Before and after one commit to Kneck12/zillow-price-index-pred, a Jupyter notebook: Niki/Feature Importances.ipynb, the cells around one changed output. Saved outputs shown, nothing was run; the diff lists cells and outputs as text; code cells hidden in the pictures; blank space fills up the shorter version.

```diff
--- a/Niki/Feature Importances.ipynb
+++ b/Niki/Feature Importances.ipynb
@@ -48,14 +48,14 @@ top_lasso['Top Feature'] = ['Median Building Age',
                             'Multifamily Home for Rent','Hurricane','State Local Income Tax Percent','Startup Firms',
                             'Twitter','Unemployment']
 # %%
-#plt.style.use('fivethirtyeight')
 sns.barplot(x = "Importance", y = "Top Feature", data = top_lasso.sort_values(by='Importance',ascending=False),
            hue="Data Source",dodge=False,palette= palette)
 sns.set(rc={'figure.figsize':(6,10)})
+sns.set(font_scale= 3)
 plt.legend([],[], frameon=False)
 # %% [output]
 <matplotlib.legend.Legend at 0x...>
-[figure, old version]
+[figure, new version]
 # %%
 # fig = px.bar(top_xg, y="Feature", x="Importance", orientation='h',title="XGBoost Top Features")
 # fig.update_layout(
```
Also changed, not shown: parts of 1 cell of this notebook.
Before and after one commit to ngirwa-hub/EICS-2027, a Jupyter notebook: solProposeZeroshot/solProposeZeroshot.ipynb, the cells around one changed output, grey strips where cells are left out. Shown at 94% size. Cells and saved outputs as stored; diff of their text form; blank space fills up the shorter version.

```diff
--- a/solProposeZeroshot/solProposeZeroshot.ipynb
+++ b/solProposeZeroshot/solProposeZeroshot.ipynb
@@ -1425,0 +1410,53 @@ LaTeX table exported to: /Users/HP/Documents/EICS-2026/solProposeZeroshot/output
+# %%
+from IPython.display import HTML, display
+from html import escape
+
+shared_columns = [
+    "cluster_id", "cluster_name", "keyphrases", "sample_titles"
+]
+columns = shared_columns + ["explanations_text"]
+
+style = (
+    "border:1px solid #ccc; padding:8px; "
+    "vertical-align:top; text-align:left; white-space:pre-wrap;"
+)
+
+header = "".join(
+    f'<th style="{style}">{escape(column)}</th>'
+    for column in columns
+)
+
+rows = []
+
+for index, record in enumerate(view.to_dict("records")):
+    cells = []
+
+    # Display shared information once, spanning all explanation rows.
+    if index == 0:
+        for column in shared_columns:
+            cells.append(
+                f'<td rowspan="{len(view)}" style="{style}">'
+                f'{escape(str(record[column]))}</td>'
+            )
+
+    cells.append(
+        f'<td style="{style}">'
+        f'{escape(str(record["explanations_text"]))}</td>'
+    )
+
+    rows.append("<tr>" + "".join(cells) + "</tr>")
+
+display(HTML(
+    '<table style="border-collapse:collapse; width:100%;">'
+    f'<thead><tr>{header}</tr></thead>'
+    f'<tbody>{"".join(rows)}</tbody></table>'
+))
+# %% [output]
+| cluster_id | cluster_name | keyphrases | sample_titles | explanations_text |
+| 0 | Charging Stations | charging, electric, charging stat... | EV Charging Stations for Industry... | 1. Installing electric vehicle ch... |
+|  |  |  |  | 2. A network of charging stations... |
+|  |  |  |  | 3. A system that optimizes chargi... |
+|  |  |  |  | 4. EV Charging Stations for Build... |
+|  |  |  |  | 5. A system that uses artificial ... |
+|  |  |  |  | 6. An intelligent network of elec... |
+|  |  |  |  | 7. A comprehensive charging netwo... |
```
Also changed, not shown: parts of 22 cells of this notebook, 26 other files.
════════
§ EXERCISE DIRECTIONS
Word for word, retype all of the entries above.

§ EXERCISE ANSWER
Before and after one commit to Kneck12/zillow-price-index-pred, a Jupyter notebook: Niki/Feature Importances.ipynb, the cells around one changed output. Saved outputs shown, nothing was run; the diff lists cells and outputs as text; code cells hidden in the pictures; blank space fills up the shorter version.

```diff
--- a/Niki/Feature Importances.ipynb
+++ b/Niki/Feature Importances.ipynb
@@ -48,14 +48,14 @@ top_lasso['Top Feature'] = ['Median Building Age',
                             'Multifamily Home for Rent','Hurricane','State Local Income Tax Percent','Startup Firms',
                             'Twitter','Unemployment']
 # %%
-#plt.style.use('fivethirtyeight')
 sns.barplot(x = "Importance", y = "Top Feature", data = top_lasso.sort_values(by='Importance',ascending=False),
            hue="Data Source",dodge=False,palette= palette)
 sns.set(rc={'figure.figsize':(6,10)})
+sns.set(font_scale= 3)
 plt.legend([],[], frameon=False)
 # %% [output]
 <matplotlib.legend.Legend at 0x...>
-[figure, old version]
+[figure, new version]
 # %%
 # fig = px.bar(top_xg, y="Feature", x="Importance", orientation='h',title="XGBoost Top Features")
 # fig.update_layout(
```
Also changed, not shown: parts of 1 cell of this notebook.
Before and after one commit to ngirwa-hub/EICS-2027, a Jupyter notebook: solProposeZeroshot/solProposeZeroshot.ipynb, the cells around one changed output, grey strips where cells are left out. Shown at 94% size. Cells and saved outputs as stored; diff of their text form; blank space fills up the shorter version.

```diff
--- a/solProposeZeroshot/solProposeZeroshot.ipynb
+++ b/solProposeZeroshot/solProposeZeroshot.ipynb
@@ -1425,0 +1410,53 @@ LaTeX table exported to: /Users/HP/Documents/EICS-2026/solProposeZeroshot/output
+# %%
+from IPython.display import HTML, display
+from html import escape
+
+shared_columns = [
+    "cluster_id", "cluster_name", "keyphrases", "sample_titles"
+]
+columns = shared_columns + ["explanations_text"]
+
+style = (
+    "border:1px solid #ccc; padding:8px; "
+    "vertical-align:top; text-align:left; white-space:pre-wrap;"
+)
+
+header = "".join(
+    f'<th style="{style}">{escape(column)}</th>'
+    for column in columns
+)
+
+rows = []
+
+for index, record in enumerate(view.to_dict("records")):
+    cells = []
+
+    # Display shared information once, spanning all explanation rows.
+    if index == 0:
+        for column in shared_columns:
+            cells.append(
+                f'<td rowspan="{len(view)}" style="{style}">'
+                f'{escape(str(record[column]))}</td>'
+            )
+
+    cells.append(
+        f'<td style="{style}">'
+        f'{escape(str(record["explanations_text"]))}</td>'
+    )
+
+    rows.append("<tr>" + "".join(cells) + "</tr>")
+
+display(HTML(
+    '<table style="border-collapse:collapse; width:100%;">'
+    f'<thead><tr>{header}</tr></thead>'
+    f'<tbody>{"".join(rows)}</tbody></table>'
+))
+# %% [output]
+| cluster_id | cluster_name | keyphrases | sample_titles | explanations_text |
+| 0 | Charging Stations | charging, electric, charging stat... | EV Charging Stations for Industry... | 1. Installing electric vehicle ch... |
+|  |  |  |  | 2. A network of charging stations... |
+|  |  |  |  | 3. A system that optimizes chargi... |
+|  |  |  |  | 4. EV Charging Stations for Build... |
+|  |  |  |  | 5. A system that uses artificial ... |
+|  |  |  |  | 6. An intelligent network of elec... |
+|  |  |  |  | 7. A comprehensive charging netwo... |
```
Also changed, not shown: parts of 22 cells of this notebook, 26 other files.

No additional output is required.